If we understand the time remaining as 2,300 days, this comes out to less than 3.5 years, which not only is a short time in the big scheme of history, but symbolically, it is roughly half of seven years, a period that is used for full completion. After that, the sanctuary would be restored and God’s people vindicated. This is the mercy of God; he will not test us beyond what His grace can sustain us.

We’ll look at this more next Sunday, Lord willing, but for now, this answer would have given hope to the people of Israel, especially after Antiochus desecrated the temple and they were unable to offer sacrifices on the altar. But this answer also gives hope to believers today, if we suffer persecution for the name of Christ.

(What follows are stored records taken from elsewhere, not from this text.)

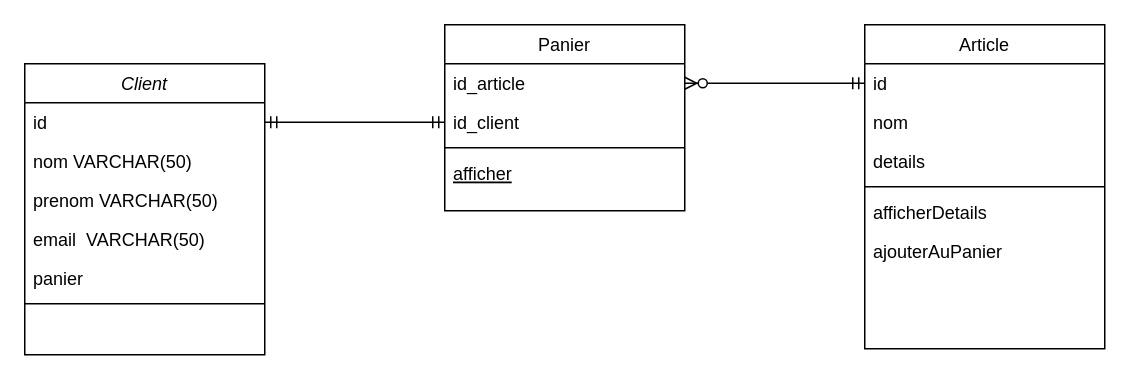
Earlier version of the draw.io diagram Serviettes_CD.drawio (DPOsengo/serviettes). Source tidied: cells renumbered, new cells numbered last; positions are measured from the earlier drawing's top-left corner, leaving out a move shared by most shapes. Both pictures are drawn from the tidied source at 150%, with x=0, y=0 at pixel (24, 24).
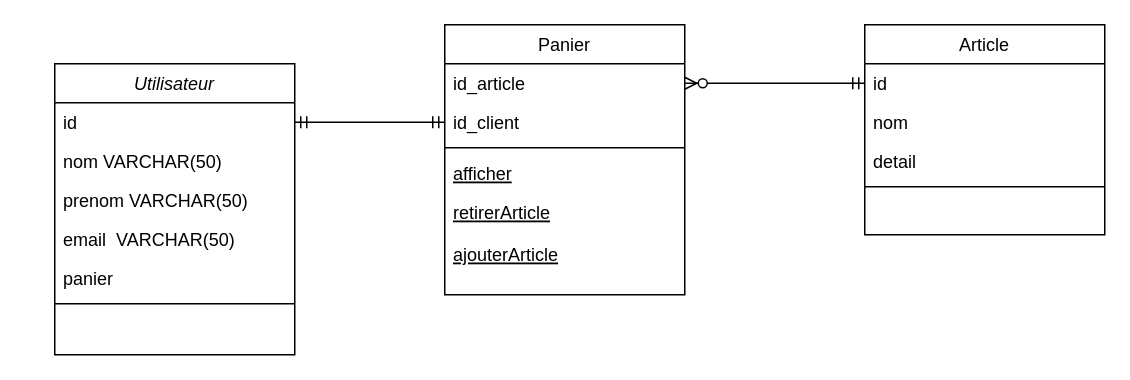
The same diagram, later.

Commit message (it also covers changes not shown here):
Mettre à jour Serviettes_CD.drawio

What changed in the source:
```diff
@@
-    <mxCell id="2" value="Client" style="swimlane;fontStyle=2;align=center;verticalAlign=top;horizontal=1;startSize=26;rounded=0;shadow=0;strokeWidth=1;" parent="1" vertex="1">
-      <mxGeometry y="26" width="160" height="194" as="geometry" />
+    <mxCell id="2" value="Utilisateur" style="swimlane;fontStyle=2;align=center;verticalAlign=top;horizontal=1;startSize=26;rounded=0;shadow=0;strokeWidth=1;" parent="1" vertex="1">
+      <mxGeometry x="20" y="26" width="160" height="194" as="geometry" />
     </mxCell>
@@
     <mxCell id="9" value="Panier" style="swimlane;fontStyle=0;align=center;verticalAlign=top;horizontal=1;startSize=26;rounded=0;shadow=0;strokeWidth=1;" parent="1" vertex="1">
-      <mxGeometry x="280" width="160" height="124" as="geometry" />
+      <mxGeometry x="280" width="160" height="180" as="geometry" />
     </mxCell>
@@
+    <mxCell id="23" value="retirerArticle" style="text;align=left;verticalAlign=top;spacingLeft=4;spacingRight=4;overflow=hidden;fontStyle=4;" parent="9" vertex="1">
+      <mxGeometry y="112" width="160" height="28" as="geometry" />
+    </mxCell>
+    <mxCell id="24" value="ajouterArticle" style="text;align=left;verticalAlign=top;spacingLeft=4;spacingRight=4;overflow=hidden;fontStyle=4;" parent="9" vertex="1">
+      <mxGeometry y="140" width="160" height="28" as="geometry" />
+    </mxCell>
     <mxCell id="14" value="Article" style="swimlane;fontStyle=0;align=center;verticalAlign=top;horizontal=1;startSize=26;rounded=0;shadow=0;strokeWidth=1;" parent="1" vertex="1">
-      <mxGeometry x="560" width="160" height="216" as="geometry" />
+      <mxGeometry x="560" width="160" height="140" as="geometry" />
     </mxCell>
@@
-    <mxCell id="17" value="details" style="text;align=left;verticalAlign=top;spacingLeft=4;spacingRight=4;overflow=hidden;rounded=0;shadow=0;html=0;" parent="14" vertex="1">
+    <mxCell id="17" value="detail" style="text;align=left;verticalAlign=top;spacingLeft=4;spacingRight=4;overflow=hidden;rounded=0;shadow=0;html=0;" parent="14" vertex="1">
       <mxGeometry y="78" width="160" height="26" as="geometry" />
     </mxCell>
@@
-    <mxCell id="19" value="afficherDetails" style="text;align=left;verticalAlign=top;spacingLeft=4;spacingRight=4;overflow=hidden;" parent="14" vertex="1">
-      <mxGeometry y="112" width="160" height="26" as="geometry" />
-    </mxCell>
-    <mxCell id="20" value="ajouterAuPanier" style="text;align=left;verticalAlign=top;spacingLeft=4;spacingRight=4;overflow=hidden;" parent="14" vertex="1">
-      <mxGeometry y="138" width="160" height="26" as="geometry" />
-    </mxCell>
```
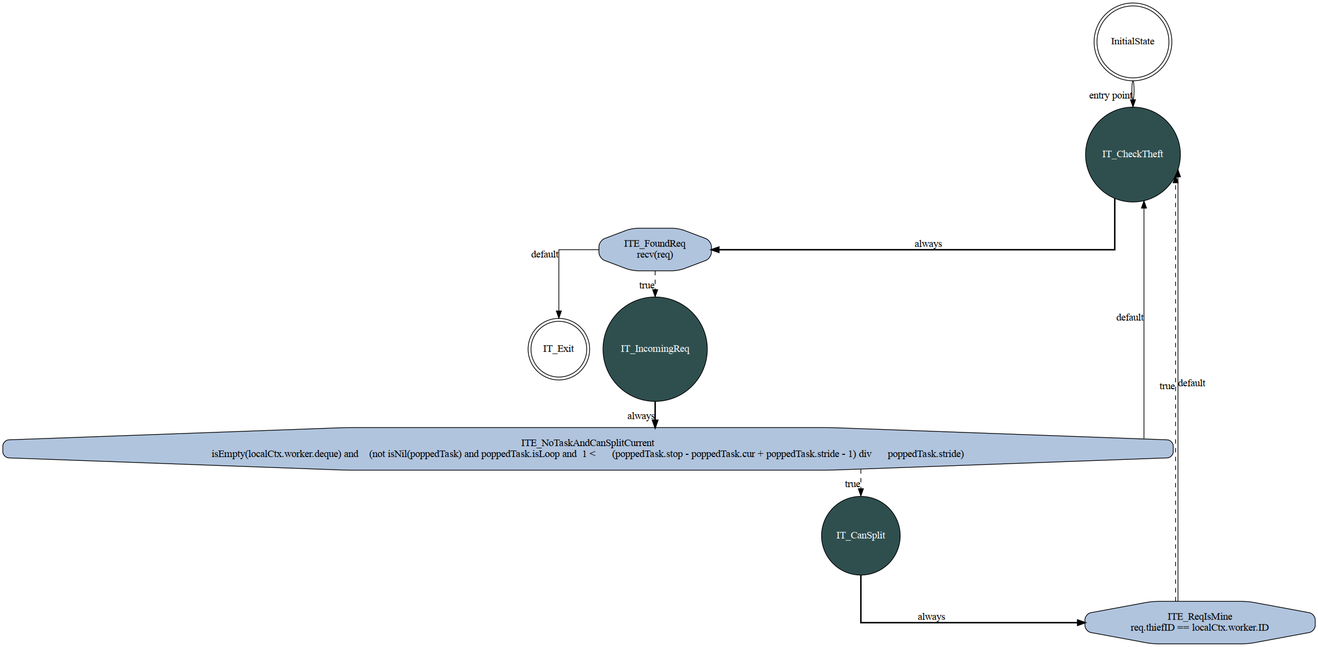
mratsim/weave keeps this Graphviz diagram as weave/state_machines/handle_thieves.png. Above is the earlier version. Its source is kept beside it as weave/state_machines/handle_thieves.dot.
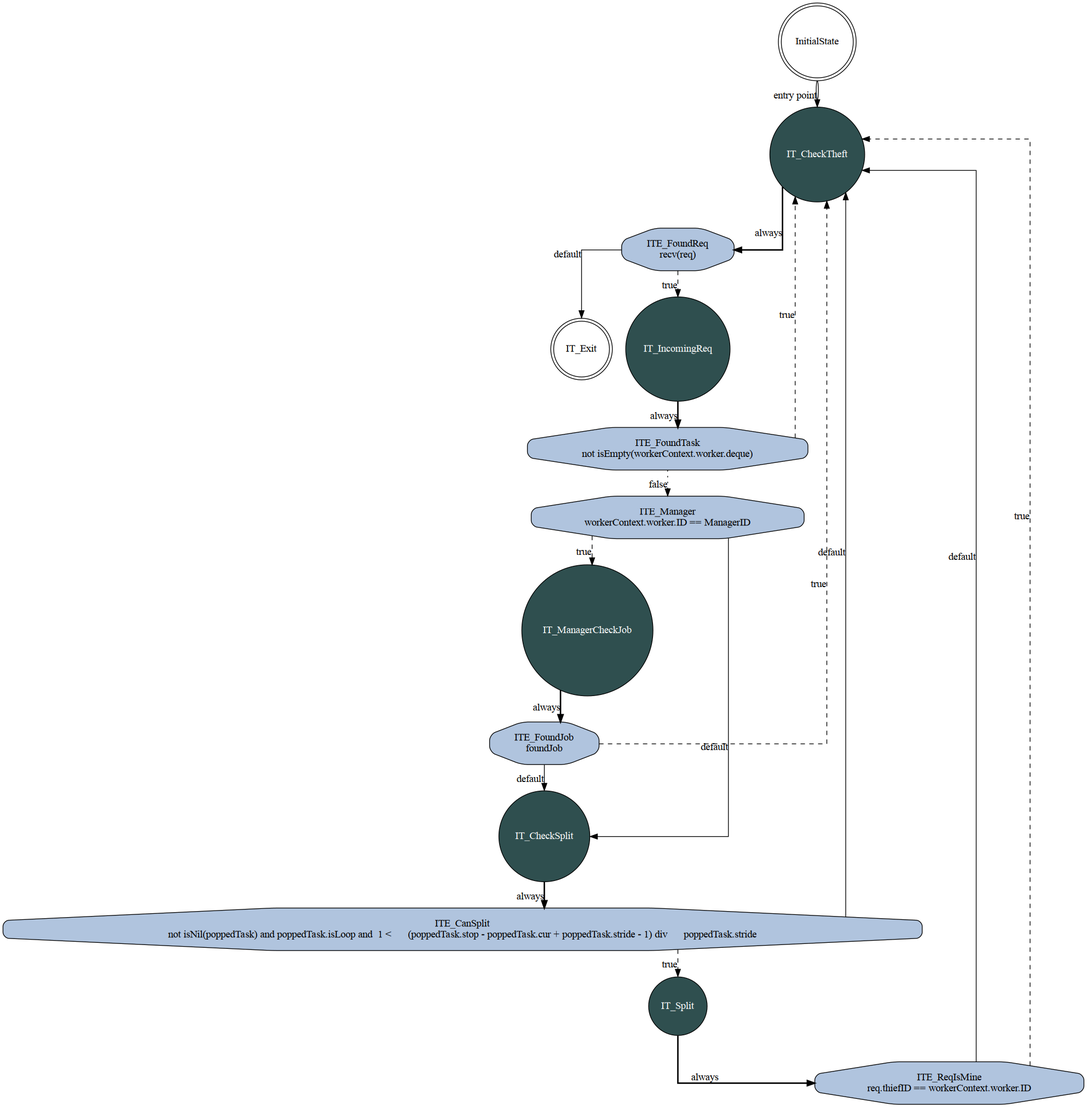
Later version of the same file.

Change to the diagram source:
```diff
@@ -1,19 +1,30 @@
 digraph handleThievesFSA{
     splines=ortho;
     node [shape = doublecircle]; InitialState IT_Exit;
-    node [shape = circle, fontcolor=white, fillcolor=darkslategrey, style="filled"]; IT_CanSplit IT_CheckTheft IT_IncomingReq;
+    node [shape = circle, fontcolor=white, fillcolor=darkslategrey, style="filled"]; IT_ManagerCheckJob IT_CheckTheft IT_Split IT_IncomingReq IT_CheckSplit;
     InitialState -> IT_CheckTheft [color="black:invis:black", xlabel="entry point"];
-    node [shape = octagon, fontcolor=black, fillcolor=lightsteelblue, style="rounded,filled"]; IT_CanSplit_ITE_ReqIsMine IT_CheckTheft_ITE_FoundReq IT_IncomingReq_ITE_NoTaskAndCanSplitCurrent ;
-    IT_CanSplit_ITE_ReqIsMine [label="ITE_ReqIsMine\nreq.thiefID == localCtx.worker.ID"];
+    node [shape = octagon, fontcolor=black, fillcolor=lightsteelblue, style="rounded,filled"]; IT_ManagerCheckJob_ITE_FoundJob IT_CheckTheft_ITE_FoundReq IT_Split_ITE_ReqIsMine IT_IncomingReq_ITE_FoundTask IT_IncomingReq_ITE_Manager IT_CheckSplit_ITE_CanSplit ;
+    IT_ManagerCheckJob_ITE_FoundJob [label="ITE_FoundJob\nfoundJob"];
     IT_CheckTheft_ITE_FoundReq [label="ITE_FoundReq\nrecv(req)"];
-    IT_IncomingReq_ITE_NoTaskAndCanSplitCurrent [label="ITE_NoTaskAndCanSplitCurrent\nisEmpty(localCtx.worker.deque) and    (not isNil(poppedTask) and poppedTask.isLoop and  1 <      (poppedTask.stop - poppedTask.cur + poppedTask.stride - 1) div      poppedTask.stride)"];
-    IT_CanSplit -> IT_CanSplit_ITE_ReqIsMine[style=bold, xlabel="always"];
-    IT_CanSplit_ITE_ReqIsMine -> IT_CheckTheft [style=dashed, xlabel="true"];
-    IT_CanSplit_ITE_ReqIsMine -> IT_CheckTheft [xlabel="default"];
+    IT_Split_ITE_ReqIsMine [label="ITE_ReqIsMine\nreq.thiefID == workerContext.worker.ID"];
+    IT_IncomingReq_ITE_FoundTask [label="ITE_FoundTask\nnot isEmpty(workerContext.worker.deque)"];
+    IT_IncomingReq_ITE_Manager [label="ITE_Manager\nworkerContext.worker.ID == ManagerID"];
+    IT_CheckSplit_ITE_CanSplit [label="ITE_CanSplit\nnot isNil(poppedTask) and poppedTask.isLoop and  1 <      (poppedTask.stop - poppedTask.cur + poppedTask.stride - 1) div      poppedTask.stride"];
+    IT_ManagerCheckJob -> IT_ManagerCheckJob_ITE_FoundJob[style=bold, xlabel="always"];
+    IT_ManagerCheckJob_ITE_FoundJob -> IT_CheckTheft [style=dashed, xlabel="true"];
+    IT_ManagerCheckJob_ITE_FoundJob -> IT_CheckSplit [xlabel="default"];
     IT_CheckTheft -> IT_CheckTheft_ITE_FoundReq[style=bold, xlabel="always"];
     IT_CheckTheft_ITE_FoundReq -> IT_IncomingReq [style=dashed, xlabel="true"];
     IT_CheckTheft_ITE_FoundReq -> IT_Exit [xlabel="default"];
-    IT_IncomingReq -> IT_IncomingReq_ITE_NoTaskAndCanSplitCurrent[style=bold, xlabel="always"];
-    IT_IncomingReq_ITE_NoTaskAndCanSplitCurrent -> IT_CanSplit [style=dashed, xlabel="true"];
-    IT_IncomingReq_ITE_NoTaskAndCanSplitCurrent -> IT_CheckTheft [xlabel="default"];
+    IT_Split -> IT_Split_ITE_ReqIsMine[style=bold, xlabel="always"];
+    IT_Split_ITE_ReqIsMine -> IT_CheckTheft [style=dashed, xlabel="true"];
+    IT_Split_ITE_ReqIsMine -> IT_CheckTheft [xlabel="default"];
+    IT_IncomingReq -> IT_IncomingReq_ITE_FoundTask[style=bold, xlabel="always"];
+    IT_IncomingReq_ITE_FoundTask -> IT_CheckTheft [style=dashed, xlabel="true"];
+    IT_IncomingReq_ITE_FoundTask -> IT_IncomingReq_ITE_Manager[style=dotted, xlabel="false"];
+    IT_IncomingReq_ITE_Manager -> IT_ManagerCheckJob [style=dashed, xlabel="true"];
+    IT_IncomingReq_ITE_Manager -> IT_CheckSplit [xlabel="default"];
+    IT_CheckSplit -> IT_CheckSplit_ITE_CanSplit[style=bold, xlabel="always"];
+    IT_CheckSplit_ITE_CanSplit -> IT_Split [style=dashed, xlabel="true"];
+    IT_CheckSplit_ITE_CanSplit -> IT_CheckTheft [xlabel="default"];
 }
```
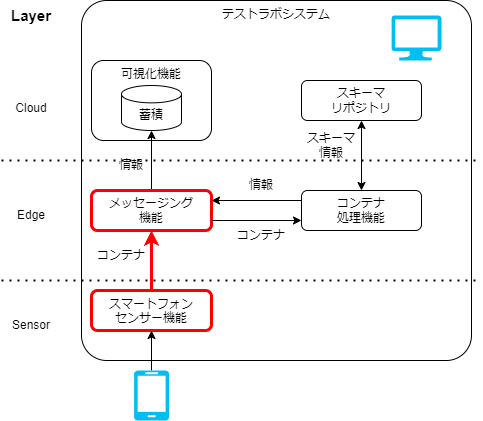
The draw.io diagram docs/testlab_system/environment/overview_target1.drawio.png in data-container-for-wearable-sensor/StartGuide, before a commit. Source tidied: cells renumbered, new cells last; positions are measured from the earlier drawing's top-left corner, leaving out a move shared by most shapes.
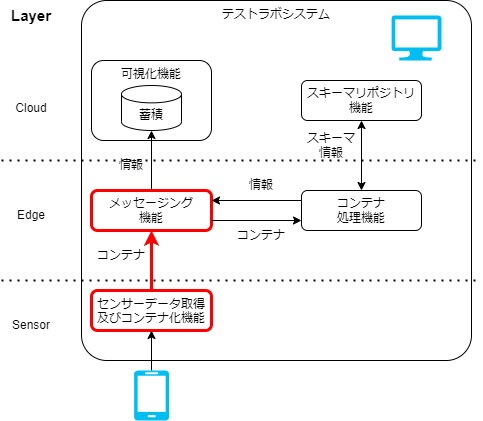
Later version of the same file.

The edit, as a diff of the source:
```diff
@@ -8,7 +8,7 @@
     <mxCell id="3" style="edgeStyle=none;html=1;strokeColor=#FF0000;strokeWidth=3;" parent="1" edge="1" source="4" target="6">
       <mxGeometry relative="1" as="geometry" />
     </mxCell>
-    <mxCell id="4" value="&lt;span style=&quot;border-color: var(--border-color);&quot;&gt;スマートフォン&lt;/span&gt;&lt;br style=&quot;border-color: var(--border-color);&quot;&gt;&lt;span style=&quot;border-color: var(--border-color);&quot;&gt;センサー機能&lt;/span&gt;" style="rounded=1;whiteSpace=wrap;html=1;fillColor=none;verticalAlign=top;strokeColor=#FF0000;strokeWidth=3;" parent="1" vertex="1">
+    <mxCell id="4" value="センサーデータ取得及びコンテナ化機能" style="rounded=1;whiteSpace=wrap;html=1;fillColor=none;verticalAlign=top;strokeColor=#FF0000;strokeWidth=3;" parent="1" vertex="1">
       <mxGeometry x="90" y="290" width="120" height="40" as="geometry" />
     </mxCell>
     <mxCell id="5" style="edgeStyle=none;html=1;" parent="1" edge="1" source="6" target="13">
@@ -32,7 +32,7 @@
     <mxCell id="11" style="endArrow=classic;html=1;exitX=0;exitY=0.25;exitDx=0;exitDy=0;entryX=1;entryY=0.25;entryDx=0;entryDy=0;" parent="1" edge="1" source="7" target="6">
       <mxGeometry relative="1" as="geometry" />
     </mxCell>
-    <mxCell id="12" value="スキーマ&lt;br&gt;リポジトリ" style="rounded=1;whiteSpace=wrap;html=1;fillColor=none;" parent="1" vertex="1">
+    <mxCell id="12" value="スキーマリポジトリ&lt;br style=&quot;border-color: var(--border-color);&quot;&gt;機能" style="rounded=1;whiteSpace=wrap;html=1;fillColor=none;" parent="1" vertex="1">
       <mxGeometry x="300" y="80" width="120" height="40" as="geometry" />
     </mxCell>
     <mxCell id="13" value="蓄積" style="shape=cylinder3;whiteSpace=wrap;html=1;boundedLbl=1;backgroundOutline=1;size=8.676963806152344;" parent="1" vertex="1">
```
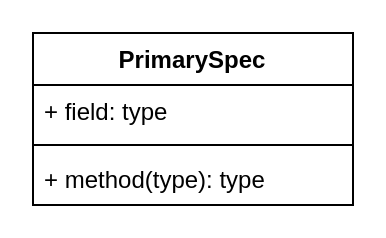
This is OOP/RealtyDatabase/RealtyDatabase.drawio from wang-owen/ICS4U, a draw.io file, before an edit. Source tidied: cells renumbered, new cells numbered last; positions are measured from the earlier drawing's top-left corner, leaving out a move shared by most shapes. Both pictures are drawn from the tidied source at 200%, with x=0, y=0 at pixel (32, 32).
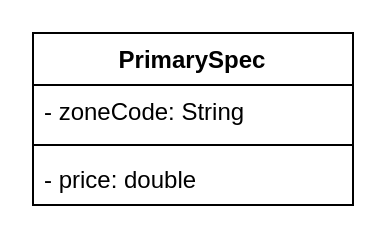
The same page after the edit.

The edit, as a diff of the source:
```diff
@@
 <mxGraphModel>
   <root>
     <mxCell id="0" />
     <mxCell id="1" parent="0" />
     <mxCell id="2" value="PrimarySpec" style="swimlane;fontStyle=1;align=center;verticalAlign=top;horizontal=1;startSize=26;" parent="1" vertex="1">
       <mxGeometry width="160" height="86" as="geometry" />
     </mxCell>
-    <mxCell id="3" value="+ field: type" style="text;strokeColor=none;fillColor=none;align=left;verticalAlign=top;spacingLeft=4;spacingRight=4;overflow=hidden;" parent="2" vertex="1">
+    <mxCell id="3" value="- zoneCode: String" style="text;strokeColor=none;fillColor=none;align=left;verticalAlign=top;spacingLeft=4;spacingRight=4;overflow=hidden;" parent="2" vertex="1">
       <mxGeometry y="26" width="160" height="26" as="geometry" />
     </mxCell>
     <mxCell id="4" style="line;strokeWidth=1;fillColor=none;align=left;verticalAlign=middle;spacingTop=-1;spacingLeft=3;spacingRight=3;labelPosition=right;strokeColor=inherit;" parent="2" vertex="1">
       <mxGeometry y="52" width="160" height="8" as="geometry" />
     </mxCell>
-    <mxCell id="5" value="+ method(type): type" style="text;strokeColor=none;fillColor=none;align=left;verticalAlign=top;spacingLeft=4;spacingRight=4;overflow=hidden;" parent="2" vertex="1">
+    <mxCell id="5" value="- price: double" style="text;strokeColor=none;fillColor=none;align=left;verticalAlign=top;spacingLeft=4;spacingRight=4;overflow=hidden;" parent="2" vertex="1">
       <mxGeometry y="60" width="160" height="26" as="geometry" />
     </mxCell>
   </root>
 </mxGraphModel>
```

Iain Duguid comments that “This chapter gives us hope in the darkest of times, in the face of the worst of our sins and failures, and against the worst attacks of Satan. In Daniel 8 we see the affirmation of God’s victory even in the face of the worst that Satan can throw at us.” For the Jews of the second century BC, it would have been Antiochus Epiphanes; for some believers today, it might be ISIS or Boko Haram. God’s sovereign purposes will never be thwarted!

And do we not see the same pattern at the cross of Christ?  Again referencing Duguid: What worse abomination could there ever be than crucifying God?  Yet at the cross, when Satan did his worst to Jesus, the final result simply brought about precisely what God had planned from the beginning of time!…Three days later, God “rebuilt” the temple that the Jews had desecrated, by raising and restoring the body of His Son from the grave….Today, through the power of the cross, the Lord is building Jews and Gentiles together as living stones into His new temple, the church, turning former rebels and enemies into God’s friends and family, through the gospel, cleansing us from our sin and rebellion (Eph. 2:14-22)

And so in the midst of warfare and wickedness on every level, we wait – in confident hope – for the final time of ultimate restoration, when Christ returns in power and in glory.  See the blessed hope in Titus 2:13-14.